When we published 2020 compensation figures for the Carlyle Group last week, some people suggested Carlyle’s pay seemed reminiscent of 2006: the investment firm, which has $195bn of assets under management, is on track to pay its 1,800 staff members an average of $760k this year. However, if Carlyle pay seems extreme those same people might choke on the pay numbers coming out of rival investment firm KKR.
KKR released its global second quarter results yesterday. At the last count, it employed 1,384 people globally including 480 investment professionals, 624 ‘other’ professionals, and 280 support staff.
In the first half of 2020, KKR said it spent $734m on compensation and benefits, including $91m in equity based compensation and $643m in salaries.
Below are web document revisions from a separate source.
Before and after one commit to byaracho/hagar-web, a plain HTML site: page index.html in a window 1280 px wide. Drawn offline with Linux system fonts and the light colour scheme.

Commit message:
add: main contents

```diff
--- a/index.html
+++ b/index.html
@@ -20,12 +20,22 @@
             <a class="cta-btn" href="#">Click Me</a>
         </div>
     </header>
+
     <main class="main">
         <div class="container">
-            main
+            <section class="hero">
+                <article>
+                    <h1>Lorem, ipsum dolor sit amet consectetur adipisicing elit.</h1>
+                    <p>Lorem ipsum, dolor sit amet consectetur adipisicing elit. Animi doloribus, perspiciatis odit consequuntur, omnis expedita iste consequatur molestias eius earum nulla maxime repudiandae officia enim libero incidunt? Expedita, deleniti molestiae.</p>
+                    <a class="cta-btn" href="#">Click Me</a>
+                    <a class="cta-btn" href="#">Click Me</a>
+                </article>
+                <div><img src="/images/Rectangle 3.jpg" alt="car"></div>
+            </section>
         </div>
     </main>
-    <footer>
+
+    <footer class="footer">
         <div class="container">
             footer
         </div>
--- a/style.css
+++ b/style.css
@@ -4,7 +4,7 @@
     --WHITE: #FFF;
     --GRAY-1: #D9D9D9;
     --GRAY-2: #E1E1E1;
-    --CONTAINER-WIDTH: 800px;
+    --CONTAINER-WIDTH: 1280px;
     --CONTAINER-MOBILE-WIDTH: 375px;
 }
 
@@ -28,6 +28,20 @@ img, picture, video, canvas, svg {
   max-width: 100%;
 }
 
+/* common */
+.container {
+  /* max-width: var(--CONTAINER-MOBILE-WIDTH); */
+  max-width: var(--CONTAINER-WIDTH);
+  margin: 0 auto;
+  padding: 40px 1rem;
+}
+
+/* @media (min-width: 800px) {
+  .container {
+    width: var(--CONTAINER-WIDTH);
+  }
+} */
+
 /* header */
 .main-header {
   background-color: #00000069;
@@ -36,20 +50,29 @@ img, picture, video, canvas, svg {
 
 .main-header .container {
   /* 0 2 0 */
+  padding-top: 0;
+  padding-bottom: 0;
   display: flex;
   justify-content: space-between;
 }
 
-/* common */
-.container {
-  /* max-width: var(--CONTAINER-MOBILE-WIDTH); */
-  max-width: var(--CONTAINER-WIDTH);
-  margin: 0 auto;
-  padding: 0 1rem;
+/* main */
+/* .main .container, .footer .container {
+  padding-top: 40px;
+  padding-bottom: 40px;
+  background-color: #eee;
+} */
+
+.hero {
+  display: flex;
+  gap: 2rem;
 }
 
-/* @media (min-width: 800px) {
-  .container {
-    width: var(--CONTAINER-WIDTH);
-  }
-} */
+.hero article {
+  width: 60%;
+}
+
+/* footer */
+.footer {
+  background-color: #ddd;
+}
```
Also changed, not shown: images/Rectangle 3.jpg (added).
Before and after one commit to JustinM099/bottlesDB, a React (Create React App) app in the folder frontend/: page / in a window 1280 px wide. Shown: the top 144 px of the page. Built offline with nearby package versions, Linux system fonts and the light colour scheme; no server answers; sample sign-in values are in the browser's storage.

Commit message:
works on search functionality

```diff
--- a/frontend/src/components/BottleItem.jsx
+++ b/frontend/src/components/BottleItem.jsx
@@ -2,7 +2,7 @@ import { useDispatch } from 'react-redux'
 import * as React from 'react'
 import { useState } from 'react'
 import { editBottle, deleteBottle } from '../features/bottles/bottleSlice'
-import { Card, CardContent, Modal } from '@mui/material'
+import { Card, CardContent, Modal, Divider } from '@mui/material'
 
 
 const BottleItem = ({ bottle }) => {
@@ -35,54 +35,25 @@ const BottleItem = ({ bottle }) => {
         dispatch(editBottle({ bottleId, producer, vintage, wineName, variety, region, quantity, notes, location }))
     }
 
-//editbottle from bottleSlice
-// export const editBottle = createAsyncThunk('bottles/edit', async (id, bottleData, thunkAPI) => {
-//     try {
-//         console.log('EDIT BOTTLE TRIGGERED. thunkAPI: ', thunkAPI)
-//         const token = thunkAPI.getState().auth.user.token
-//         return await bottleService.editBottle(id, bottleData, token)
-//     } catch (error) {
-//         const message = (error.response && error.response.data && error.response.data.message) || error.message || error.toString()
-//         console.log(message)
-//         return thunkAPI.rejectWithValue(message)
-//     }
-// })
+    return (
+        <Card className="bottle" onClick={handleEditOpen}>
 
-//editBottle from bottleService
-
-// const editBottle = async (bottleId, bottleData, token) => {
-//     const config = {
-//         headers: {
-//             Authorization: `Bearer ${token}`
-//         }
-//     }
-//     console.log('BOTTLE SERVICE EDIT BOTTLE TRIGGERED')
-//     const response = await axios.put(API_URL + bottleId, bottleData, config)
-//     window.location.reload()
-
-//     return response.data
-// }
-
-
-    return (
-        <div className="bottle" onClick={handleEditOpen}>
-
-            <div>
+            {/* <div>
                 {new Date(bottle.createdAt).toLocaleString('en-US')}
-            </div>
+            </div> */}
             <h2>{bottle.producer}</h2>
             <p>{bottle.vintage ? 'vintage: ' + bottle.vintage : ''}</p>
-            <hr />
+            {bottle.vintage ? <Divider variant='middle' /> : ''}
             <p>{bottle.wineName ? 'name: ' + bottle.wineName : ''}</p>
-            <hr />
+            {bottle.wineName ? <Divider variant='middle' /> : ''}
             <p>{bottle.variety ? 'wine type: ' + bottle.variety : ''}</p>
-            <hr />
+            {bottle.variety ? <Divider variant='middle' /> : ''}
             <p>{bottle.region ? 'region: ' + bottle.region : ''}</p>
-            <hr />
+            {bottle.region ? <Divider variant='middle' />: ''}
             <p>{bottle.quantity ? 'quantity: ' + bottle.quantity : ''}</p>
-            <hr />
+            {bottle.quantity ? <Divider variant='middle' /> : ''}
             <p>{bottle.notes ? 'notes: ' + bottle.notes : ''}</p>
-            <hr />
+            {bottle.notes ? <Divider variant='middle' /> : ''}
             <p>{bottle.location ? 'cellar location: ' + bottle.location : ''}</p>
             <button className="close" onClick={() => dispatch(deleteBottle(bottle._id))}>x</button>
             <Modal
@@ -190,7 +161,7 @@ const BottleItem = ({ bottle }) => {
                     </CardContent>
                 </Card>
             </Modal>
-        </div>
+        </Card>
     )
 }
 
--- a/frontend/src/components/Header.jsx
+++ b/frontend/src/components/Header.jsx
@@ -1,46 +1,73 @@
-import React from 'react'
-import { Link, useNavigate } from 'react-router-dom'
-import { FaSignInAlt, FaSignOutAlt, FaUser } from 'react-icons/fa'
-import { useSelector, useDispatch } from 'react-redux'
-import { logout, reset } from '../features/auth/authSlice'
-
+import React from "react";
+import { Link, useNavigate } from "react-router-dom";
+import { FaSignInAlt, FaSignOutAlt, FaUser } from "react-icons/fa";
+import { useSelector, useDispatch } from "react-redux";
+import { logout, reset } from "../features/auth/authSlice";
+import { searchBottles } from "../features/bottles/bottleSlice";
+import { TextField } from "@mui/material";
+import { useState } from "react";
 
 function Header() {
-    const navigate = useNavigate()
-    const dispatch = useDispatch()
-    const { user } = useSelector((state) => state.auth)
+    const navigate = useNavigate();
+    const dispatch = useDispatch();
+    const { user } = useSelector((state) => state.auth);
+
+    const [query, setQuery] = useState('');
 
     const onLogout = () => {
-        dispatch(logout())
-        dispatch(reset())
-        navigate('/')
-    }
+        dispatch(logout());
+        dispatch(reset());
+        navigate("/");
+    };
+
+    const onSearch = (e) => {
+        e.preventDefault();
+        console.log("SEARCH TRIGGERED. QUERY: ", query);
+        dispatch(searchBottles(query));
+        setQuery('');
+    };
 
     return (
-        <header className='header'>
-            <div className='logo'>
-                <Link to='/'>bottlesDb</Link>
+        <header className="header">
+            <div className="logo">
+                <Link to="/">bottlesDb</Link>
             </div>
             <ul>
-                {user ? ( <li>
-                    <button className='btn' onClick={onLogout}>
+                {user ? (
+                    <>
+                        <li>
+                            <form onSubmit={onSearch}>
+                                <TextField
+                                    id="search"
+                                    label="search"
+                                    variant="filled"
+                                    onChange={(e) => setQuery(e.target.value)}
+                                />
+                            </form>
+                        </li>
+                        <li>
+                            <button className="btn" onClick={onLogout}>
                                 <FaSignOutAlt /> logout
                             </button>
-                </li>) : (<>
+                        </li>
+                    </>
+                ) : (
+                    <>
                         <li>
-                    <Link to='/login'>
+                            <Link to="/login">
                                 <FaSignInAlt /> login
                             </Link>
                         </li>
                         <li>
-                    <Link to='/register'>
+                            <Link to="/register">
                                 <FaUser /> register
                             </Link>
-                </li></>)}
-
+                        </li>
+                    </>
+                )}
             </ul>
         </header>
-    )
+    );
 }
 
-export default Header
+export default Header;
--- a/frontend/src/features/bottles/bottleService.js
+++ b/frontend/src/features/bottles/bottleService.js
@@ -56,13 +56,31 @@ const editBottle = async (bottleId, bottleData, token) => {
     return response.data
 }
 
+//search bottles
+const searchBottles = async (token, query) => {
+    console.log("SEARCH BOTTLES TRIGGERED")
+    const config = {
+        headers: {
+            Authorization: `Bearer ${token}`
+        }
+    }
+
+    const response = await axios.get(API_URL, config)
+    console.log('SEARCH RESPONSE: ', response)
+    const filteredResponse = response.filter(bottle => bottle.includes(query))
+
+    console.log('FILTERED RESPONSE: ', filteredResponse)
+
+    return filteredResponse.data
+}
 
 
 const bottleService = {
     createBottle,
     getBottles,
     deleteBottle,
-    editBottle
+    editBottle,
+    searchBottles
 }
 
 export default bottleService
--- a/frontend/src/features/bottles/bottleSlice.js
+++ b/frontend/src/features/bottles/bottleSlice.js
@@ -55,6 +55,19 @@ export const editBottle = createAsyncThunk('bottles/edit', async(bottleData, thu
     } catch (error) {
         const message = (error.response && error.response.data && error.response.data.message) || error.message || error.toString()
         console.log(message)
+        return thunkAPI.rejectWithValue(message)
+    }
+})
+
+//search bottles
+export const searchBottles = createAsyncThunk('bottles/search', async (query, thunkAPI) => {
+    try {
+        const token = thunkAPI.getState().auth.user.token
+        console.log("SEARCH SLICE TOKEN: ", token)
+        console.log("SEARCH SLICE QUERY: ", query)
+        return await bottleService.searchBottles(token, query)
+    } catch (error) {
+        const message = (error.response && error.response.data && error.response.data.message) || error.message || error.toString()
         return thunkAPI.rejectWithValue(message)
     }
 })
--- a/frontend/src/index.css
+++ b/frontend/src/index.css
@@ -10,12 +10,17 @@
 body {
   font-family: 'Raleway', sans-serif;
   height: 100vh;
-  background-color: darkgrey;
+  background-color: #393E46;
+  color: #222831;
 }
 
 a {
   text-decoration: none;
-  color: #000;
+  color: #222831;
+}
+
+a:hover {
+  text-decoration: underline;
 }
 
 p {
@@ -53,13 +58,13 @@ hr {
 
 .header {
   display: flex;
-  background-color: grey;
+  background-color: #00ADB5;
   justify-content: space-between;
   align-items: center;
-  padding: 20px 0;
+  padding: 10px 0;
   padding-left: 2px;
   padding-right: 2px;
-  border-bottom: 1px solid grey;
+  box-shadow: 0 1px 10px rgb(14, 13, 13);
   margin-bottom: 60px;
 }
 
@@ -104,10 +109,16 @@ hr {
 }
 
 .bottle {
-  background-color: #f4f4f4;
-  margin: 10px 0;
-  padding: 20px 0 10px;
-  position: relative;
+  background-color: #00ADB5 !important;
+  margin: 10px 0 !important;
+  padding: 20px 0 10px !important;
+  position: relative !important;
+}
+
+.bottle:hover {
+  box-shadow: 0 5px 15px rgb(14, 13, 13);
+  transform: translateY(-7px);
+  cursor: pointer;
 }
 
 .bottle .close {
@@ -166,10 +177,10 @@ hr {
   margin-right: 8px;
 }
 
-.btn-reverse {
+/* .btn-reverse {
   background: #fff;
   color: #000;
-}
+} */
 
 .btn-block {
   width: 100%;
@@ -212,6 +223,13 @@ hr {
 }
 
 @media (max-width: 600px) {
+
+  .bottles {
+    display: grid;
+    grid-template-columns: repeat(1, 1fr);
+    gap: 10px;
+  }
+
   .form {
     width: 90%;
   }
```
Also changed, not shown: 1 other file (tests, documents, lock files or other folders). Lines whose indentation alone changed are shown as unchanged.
KKRs’ 1,384 employees therefore received average salaries and equity based pay of $530k for six months alone.
As anyone who knows about private equity and alternative investment jobs will be aware, however, pay in the sector isn’t just about salaries and stock bonuses. It’s mostly about carried interest, or earning a share of the profits a fund makes on successful investments once they’ve been exited. This is where the real upside lies.
At KKR, the “carry pool” is allocated to the firm’s principals, to “other employees” and to “non-employee operating consultants.” Carried interest is only paid out once a performance hurdle of 7% has been met. When this hurdle has been satisfied, relevant employees at KKR share 20% of the profits realized by a fund’s limited partners (investors).
Accordingly, in the first half of 2020, KKR’s allocations for “realized carried interest” earned on its investments were a further $734m. The implication, then, is that KKR’s 480 investment staff were on track to receive an additional $1.5m each from carried interest payments for the first six months of 2020 alone.
Huge pay could yet become a political hot potato given that private equity funds have benefitted from rising equity markets and state bailouts of some investee companies. Carried interest at KKR, as at most fund companies, can be clawed back if investments sour following a fund’s liquidation: in this circumstance, KKR resolves the right to claw back all carried interest previously distributed in relation to the fund, typically on an after-tax basis.
Sarah Butcher – Read more on efinancialcareers.com